Hawley said there is “substantial evidence” that Facebook had broken a 2011 agreement with the FTC that settled an earlier probe into its privacy practices — a breach that could trigger steep federal fines. The GOP senator also faulted Facebook for its earlier efforts to monitor kids’ and adults’ app usage through a tool that was loaded onto iPhones in a way that angered Apple.
With Google, meanwhile, Hawley charged that the search giant had “consistently misinformed users about its use of geolocation data,” at times collecting that information from Android smartphones even when device owners thought they had disabled the tracking of their whereabouts.
In response to these and other high-profile privacy mishaps, Hawley said the FTC so far “has been toothless,” and he urged the agency to use all the power at its disposal to probe big tech companies — or tell Congress if it’s outmatched and needs help.

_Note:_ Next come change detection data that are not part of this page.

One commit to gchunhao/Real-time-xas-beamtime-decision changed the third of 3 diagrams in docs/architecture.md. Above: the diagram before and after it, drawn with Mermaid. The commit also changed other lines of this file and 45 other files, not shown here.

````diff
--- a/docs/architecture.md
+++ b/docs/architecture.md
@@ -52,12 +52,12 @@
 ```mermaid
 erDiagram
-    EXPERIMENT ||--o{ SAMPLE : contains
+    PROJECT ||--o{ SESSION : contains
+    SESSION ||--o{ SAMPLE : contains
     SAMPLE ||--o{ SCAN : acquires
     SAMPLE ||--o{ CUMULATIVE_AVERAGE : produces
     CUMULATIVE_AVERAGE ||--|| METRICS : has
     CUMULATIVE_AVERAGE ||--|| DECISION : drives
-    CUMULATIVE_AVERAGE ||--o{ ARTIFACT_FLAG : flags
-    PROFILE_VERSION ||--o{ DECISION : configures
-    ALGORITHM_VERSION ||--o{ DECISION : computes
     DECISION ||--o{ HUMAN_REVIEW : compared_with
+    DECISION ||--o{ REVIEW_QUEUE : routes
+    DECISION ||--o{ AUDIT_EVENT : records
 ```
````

"For too long our nation has put off accounting for the price we paid in return for the benefits of the online platforms that now dominate American culture and industry,” Hawley wrote to FTC Chairman Joe Simons, a fellow Republican.

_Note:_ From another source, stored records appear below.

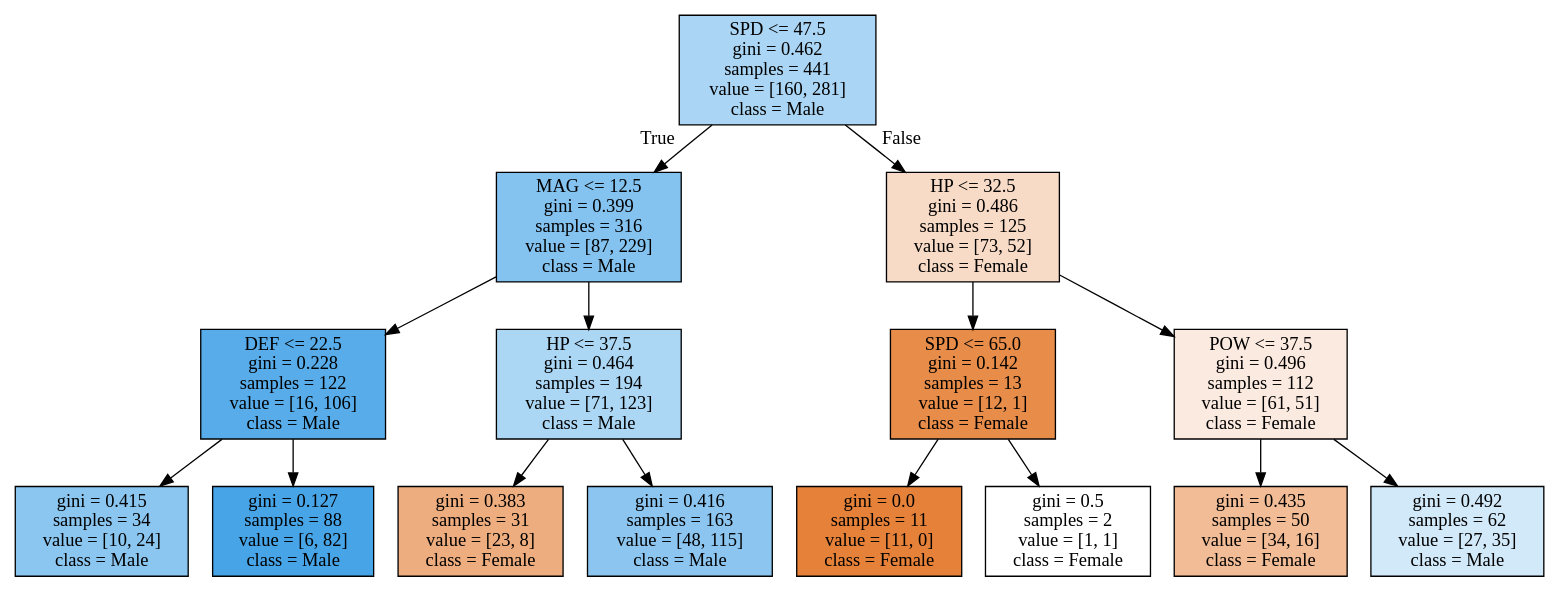
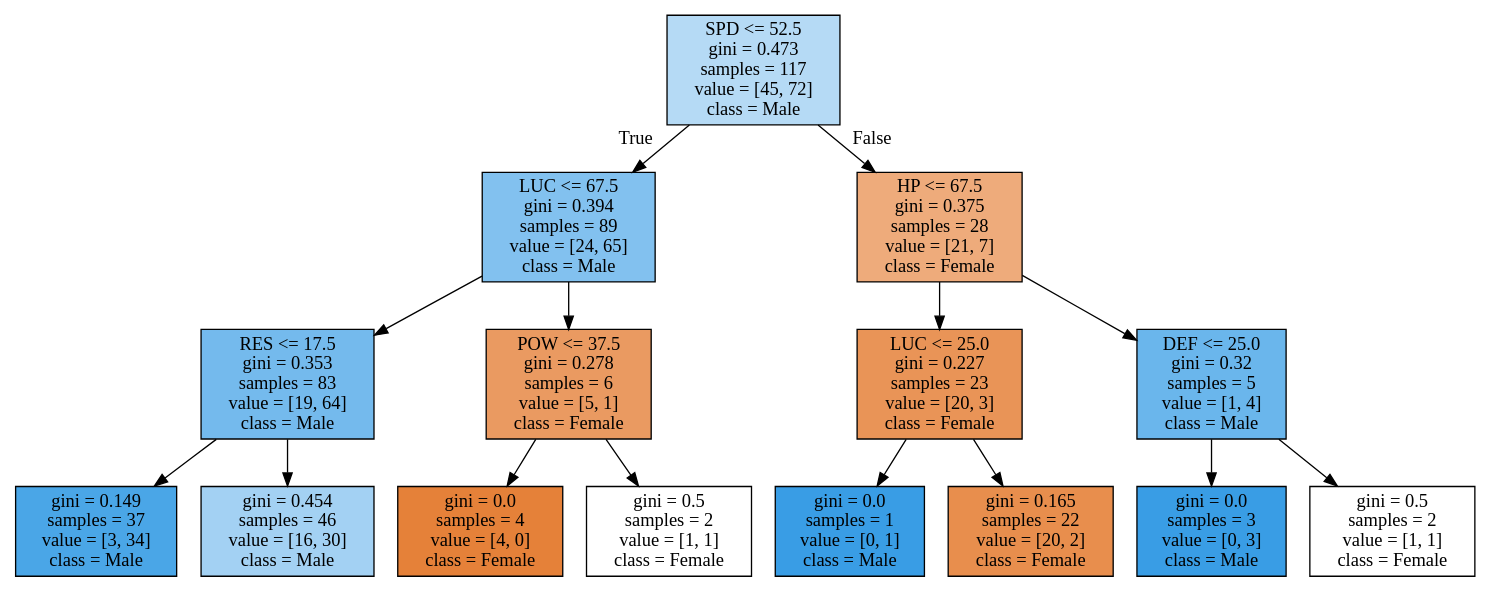
The diagram in tree.dot (hibit-at/FE_growth_rate), drawn with Graphviz before and after one commit. The commit also changed 3 other files, not shown here.

```diff
--- a/tree.dot
+++ b/tree.dot
@@ -1,32 +1,32 @@
 digraph Tree {
 node [shape=box, style="filled", color="black"] ;
-0 [label="SPD <= 47.5\ngini = 0.462\nsamples = 441\nvalue = [160, 281]\nclass = Male", fillcolor="#aad5f4"] ;
-1 [label="MAG <= 12.5\ngini = 0.399\nsamples = 316\nvalue = [87, 229]\nclass = Male", fillcolor="#84c2ef"] ;
+0 [label="SPD <= 52.5\ngini = 0.473\nsamples = 117\nvalue = [45, 72]\nclass = Male", fillcolor="#b5daf5"] ;
+1 [label="LUC <= 67.5\ngini = 0.394\nsamples = 89\nvalue = [24, 65]\nclass = Male", fillcolor="#82c1ef"] ;
 0 -> 1 [labeldistance=2.5, labelangle=45, headlabel="True"] ;
-2 [label="DEF <= 22.5\ngini = 0.228\nsamples = 122\nvalue = [16, 106]\nclass = Male", fillcolor="#57ace9"] ;
+2 [label="RES <= 17.5\ngini = 0.353\nsamples = 83\nvalue = [19, 64]\nclass = Male", fillcolor="#74baed"] ;
 1 -> 2 ;
-3 [label="gini = 0.415\nsamples = 34\nvalue = [10, 24]\nclass = Male", fillcolor="#8bc6f0"] ;
+3 [label="gini = 0.149\nsamples = 37\nvalue = [3, 34]\nclass = Male", fillcolor="#4aa6e7"] ;
 2 -> 3 ;
-4 [label="gini = 0.127\nsamples = 88\nvalue = [6, 82]\nclass = Male", fillcolor="#47a4e7"] ;
+4 [label="gini = 0.454\nsamples = 46\nvalue = [16, 30]\nclass = Male", fillcolor="#a3d1f3"] ;
 2 -> 4 ;
-5 [label="HP <= 37.5\ngini = 0.464\nsamples = 194\nvalue = [71, 123]\nclass = Male", fillcolor="#abd6f4"] ;
+5 [label="POW <= 37.5\ngini = 0.278\nsamples = 6\nvalue = [5, 1]\nclass = Female", fillcolor="#ea9a61"] ;
 1 -> 5 ;
-6 [label="gini = 0.383\nsamples = 31\nvalue = [23, 8]\nclass = Female", fillcolor="#eead7e"] ;
+6 [label="gini = 0.0\nsamples = 4\nvalue = [4, 0]\nclass = Female", fillcolor="#e58139"] ;
 5 -> 6 ;
-7 [label="gini = 0.416\nsamples = 163\nvalue = [48, 115]\nclass = Male", fillcolor="#8cc6f0"] ;
+7 [label="gini = 0.5\nsamples = 2\nvalue = [1, 1]\nclass = Female", fillcolor="#ffffff"] ;
 5 -> 7 ;
-8 [label="HP <= 32.5\ngini = 0.486\nsamples = 125\nvalue = [73, 52]\nclass = Female", fillcolor="#f8dbc6"] ;
+8 [label="HP <= 67.5\ngini = 0.375\nsamples = 28\nvalue = [21, 7]\nclass = Female", fillcolor="#eeab7b"] ;
 0 -> 8 [labeldistance=2.5, labelangle=-45, headlabel="False"] ;
-9 [label="SPD <= 65.0\ngini = 0.142\nsamples = 13\nvalue = [12, 1]\nclass = Female", fillcolor="#e78c49"] ;
+9 [label="LUC <= 25.0\ngini = 0.227\nsamples = 23\nvalue = [20, 3]\nclass = Female", fillcolor="#e99457"] ;
 8 -> 9 ;
-10 [label="gini = 0.0\nsamples = 11\nvalue = [11, 0]\nclass = Female", fillcolor="#e58139"] ;
+10 [label="gini = 0.0\nsamples = 1\nvalue = [0, 1]\nclass = Male", fillcolor="#399de5"] ;
 9 -> 10 ;
-11 [label="gini = 0.5\nsamples = 2\nvalue = [1, 1]\nclass = Female", fillcolor="#ffffff"] ;
+11 [label="gini = 0.165\nsamples = 22\nvalue = [20, 2]\nclass = Female", fillcolor="#e88e4d"] ;
 9 -> 11 ;
-12 [label="POW <= 37.5\ngini = 0.496\nsamples = 112\nvalue = [61, 51]\nclass = Female", fillcolor="#fbeadf"] ;
+12 [label="DEF <= 25.0\ngini = 0.32\nsamples = 5\nvalue = [1, 4]\nclass = Male", fillcolor="#6ab6ec"] ;
 8 -> 12 ;
-13 [label="gini = 0.435\nsamples = 50\nvalue = [34, 16]\nclass = Female", fillcolor="#f1bc96"] ;
+13 [label="gini = 0.0\nsamples = 3\nvalue = [0, 3]\nclass = Male", fillcolor="#399de5"] ;
 12 -> 13 ;
-14 [label="gini = 0.492\nsamples = 62\nvalue = [27, 35]\nclass = Male", fillcolor="#d2e9f9"] ;
+14 [label="gini = 0.5\nsamples = 2\nvalue = [1, 1]\nclass = Female", fillcolor="#ffffff"] ;
 12 -> 14 ;
 }
```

"These companies have failed us. Washington has failed us. The FTC has a special role to play, but it too has failed us,” Hawley said.
Hawley’s missive arrives a day before the Senate Judiciary Committee, of which he is a member, is set to hold a hearing about online privacy and the future of regulation. Google is expected to testify at the Tuesday session, according to two sources familiar with the matter but not authorized to speak on the record, along with representatives from other tech companies and consumer groups. A spokesman for the panel’s chairman, GOP Sen. Lindsey O. Graham (S.C.), did not respond to a request for comment.

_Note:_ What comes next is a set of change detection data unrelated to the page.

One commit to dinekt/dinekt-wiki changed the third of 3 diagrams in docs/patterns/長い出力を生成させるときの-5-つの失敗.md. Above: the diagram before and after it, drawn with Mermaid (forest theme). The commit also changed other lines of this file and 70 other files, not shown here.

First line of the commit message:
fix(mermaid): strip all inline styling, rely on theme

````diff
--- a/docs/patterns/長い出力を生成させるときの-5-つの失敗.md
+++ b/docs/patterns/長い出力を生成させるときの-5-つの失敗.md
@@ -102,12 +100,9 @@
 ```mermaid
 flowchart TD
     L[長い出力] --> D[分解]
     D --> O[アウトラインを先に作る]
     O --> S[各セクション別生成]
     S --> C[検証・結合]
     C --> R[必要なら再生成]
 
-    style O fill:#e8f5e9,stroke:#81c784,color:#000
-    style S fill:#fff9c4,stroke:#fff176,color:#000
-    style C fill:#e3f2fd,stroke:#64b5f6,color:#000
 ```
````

Facebook and Google also did not immediately respond to requests for comment. The FTC has been probing Facebook over its entanglement with Cambridge Analytica, a political consultancy that improperly accessed data on 87 million of the social site’s users — but Facebook has denied it broke its accord with the agency. Google has said it provides clear tools to control what happens to users’ location data.
More than a century old, the FTC serves as the U.S. government’s de facto privacy cop because of its mandate to police businesses for unfair or deceptive acts and practices. In recent months, the agency has taken action on issues including children’s privacy, levying a fine against the social app now known as TikTok, and it created a special task force to oversee competition in the tech industry. A spokesman for the FTC did not immediately respond to a request for comment.
Still, the FTC has faced fierce criticism across the political spectrum for failing to penalize wrongdoers in the tech industry. Roughly a dozen consumer-privacy organizations in January called on Congress to create an entirely new “federal agency focused on privacy protection, compliance with data protection obligations, and emerging privacy challenges.” Some of those groups, led by the Electronic Privacy Information Center, have urged the FTC to complete its probe into Facebook and Cambridge Analytica before its one-year anniversary later this month.
On Capitol Hill, the agency’s future also has received renewed attention as Democrats and Republicans have started to discuss new legislation targeting the data-collection practices of Facebook, Google and other tech giants. The United States lacks an overarching federal consumer privacy law, even though individual states, led by California, have adopted their own rules — and Europe leads the world as the toughest regulator of tech companies.
Democrats generally have called for granting the agency stronger authorities, along with more money and new staff, to police privacy abuses. Republicans historically have been more reluctant to give the commission new power — but increasingly have expressed an interest in rethinking the agency role on data-protection issues.
In his letter, Hawley asked the FTC to detail whether it had gaps in its authorities that stymied its work — but urged it to wield the power it already has to probe privacy abuses by the country’s largest tech companies.
“These debates cross party lines, implicating election integrity, free speech, privacy, competition, and many other issues,” he wrote. “But these debates include a central, shared concern that the new custodians of once-diffuse information have abused the power they amassed and neglected their responsibilities.”